● GOAL OF THE EXERCISE
Copy the data that appears below exactly. Drop the pictures.

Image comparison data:

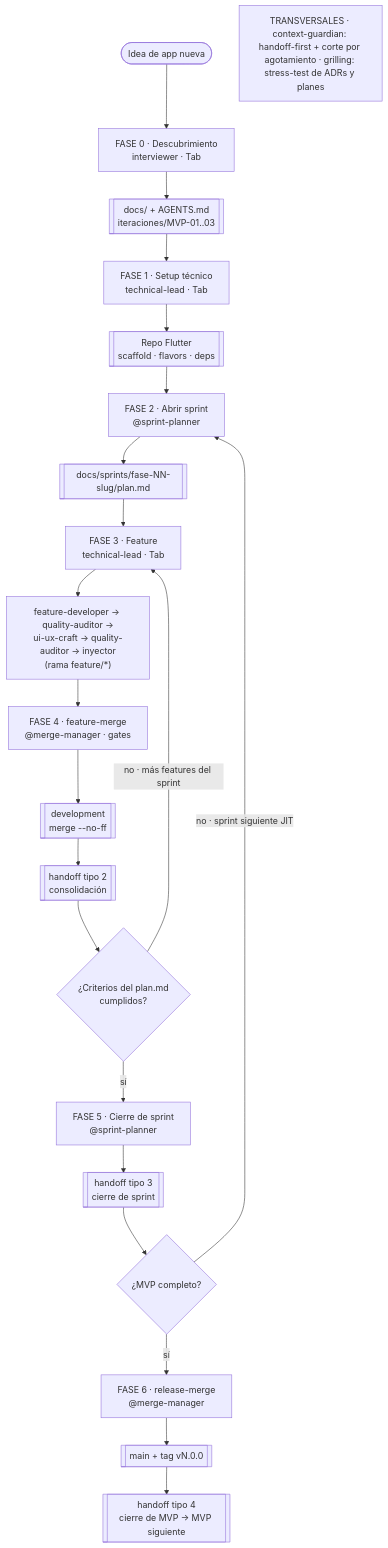
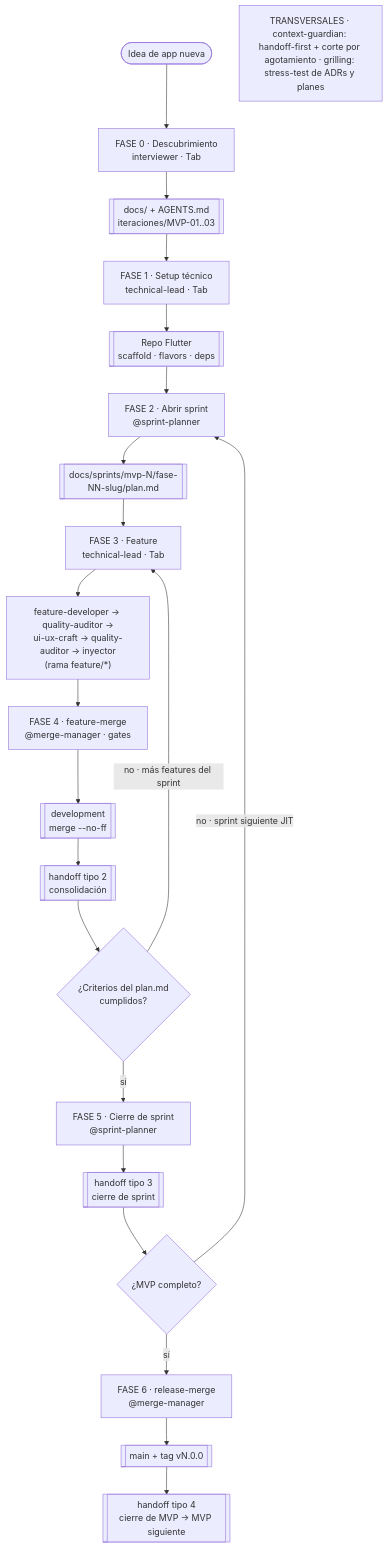
Before and after one commit to Gugodin/AI-agents: the diagram in v2.2/WORKFLOW.md, drawn with Mermaid. The commit also changed other lines of this file and 3 other files, not shown here.

````diff
--- a/v2.2/WORKFLOW.md
+++ b/v2.2/WORKFLOW.md
@@ -18,26 +18,26 @@
 ```mermaid
 flowchart TD
     IDEA([Idea de app nueva]) --> F0
     F0["FASE 0 · Descubrimiento<br/>interviewer · Tab"]
     F0 --> DOCS[["docs/ + AGENTS.md<br/>iteraciones/MVP-01..03"]]
     DOCS --> F1["FASE 1 · Setup técnico<br/>technical-lead · Tab"]
     F1 --> REPO[["Repo Flutter<br/>scaffold · flavors · deps"]]
     REPO --> F2["FASE 2 · Abrir sprint<br/>@sprint-planner"]
-    F2 --> PLAN[["docs/sprints/fase-NN-slug/plan.md"]]
+    F2 --> PLAN[["docs/sprints/mvp-N/fase-NN-slug/plan.md"]]
     PLAN --> F3["FASE 3 · Feature<br/>technical-lead · Tab"]
     F3 --> PIPE["feature-developer → quality-auditor →<br/>ui-ux-craft → quality-auditor → inyector<br/>(rama feature/*)"]
     PIPE --> F4["FASE 4 · feature-merge<br/>@merge-manager · gates"]
     F4 --> DEV[["development<br/>merge --no-ff"]]
     DEV --> HAND2[["handoff tipo 2<br/>consolidación"]]
     HAND2 --> DONE{¿Criterios del plan.md<br/>cumplidos?}
     DONE -->|"no · más features del sprint"| F3
     DONE -->|"sí"| F5["FASE 5 · Cierre de sprint<br/>@sprint-planner"]
     F5 --> HAND3[["handoff tipo 3<br/>cierre de sprint"]]
     HAND3 --> MVPQ{¿MVP completo?}
     MVPQ -->|"no · sprint siguiente JIT"| F2
     MVPQ -->|"sí"| F6["FASE 6 · release-merge<br/>@merge-manager"]
     F6 --> MAIN[["main + tag vN.0.0"]]
     MAIN --> HAND4[["handoff tipo 4<br/>cierre de MVP → MVP siguiente"]]
 
     TRANS["TRANSVERSALES · context-guardian: handoff-first + corte por agotamiento · grilling: stress-test de ADRs y planes"]
 ```
````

● ANSWER AREA
Before and after one commit to Gugodin/AI-agents: the diagram in v2.2/WORKFLOW.md, drawn with Mermaid. The commit also changed other lines of this file and 3 other files, not shown here.

````diff
--- a/v2.2/WORKFLOW.md
+++ b/v2.2/WORKFLOW.md
@@ -18,26 +18,26 @@
 ```mermaid
 flowchart TD
     IDEA([Idea de app nueva]) --> F0
     F0["FASE 0 · Descubrimiento<br/>interviewer · Tab"]
     F0 --> DOCS[["docs/ + AGENTS.md<br/>iteraciones/MVP-01..03"]]
     DOCS --> F1["FASE 1 · Setup técnico<br/>technical-lead · Tab"]
     F1 --> REPO[["Repo Flutter<br/>scaffold · flavors · deps"]]
     REPO --> F2["FASE 2 · Abrir sprint<br/>@sprint-planner"]
-    F2 --> PLAN[["docs/sprints/fase-NN-slug/plan.md"]]
+    F2 --> PLAN[["docs/sprints/mvp-N/fase-NN-slug/plan.md"]]
     PLAN --> F3["FASE 3 · Feature<br/>technical-lead · Tab"]
     F3 --> PIPE["feature-developer → quality-auditor →<br/>ui-ux-craft → quality-auditor → inyector<br/>(rama feature/*)"]
     PIPE --> F4["FASE 4 · feature-merge<br/>@merge-manager · gates"]
     F4 --> DEV[["development<br/>merge --no-ff"]]
     DEV --> HAND2[["handoff tipo 2<br/>consolidación"]]
     HAND2 --> DONE{¿Criterios del plan.md<br/>cumplidos?}
     DONE -->|"no · más features del sprint"| F3
     DONE -->|"sí"| F5["FASE 5 · Cierre de sprint<br/>@sprint-planner"]
     F5 --> HAND3[["handoff tipo 3<br/>cierre de sprint"]]
     HAND3 --> MVPQ{¿MVP completo?}
     MVPQ -->|"no · sprint siguiente JIT"| F2
     MVPQ -->|"sí"| F6["FASE 6 · release-merge<br/>@merge-manager"]
     F6 --> MAIN[["main + tag vN.0.0"]]
     MAIN --> HAND4[["handoff tipo 4<br/>cierre de MVP → MVP siguiente"]]
 
     TRANS["TRANSVERSALES · context-guardian: handoff-first + corte por agotamiento · grilling: stress-test de ADRs y planes"]
 ```
````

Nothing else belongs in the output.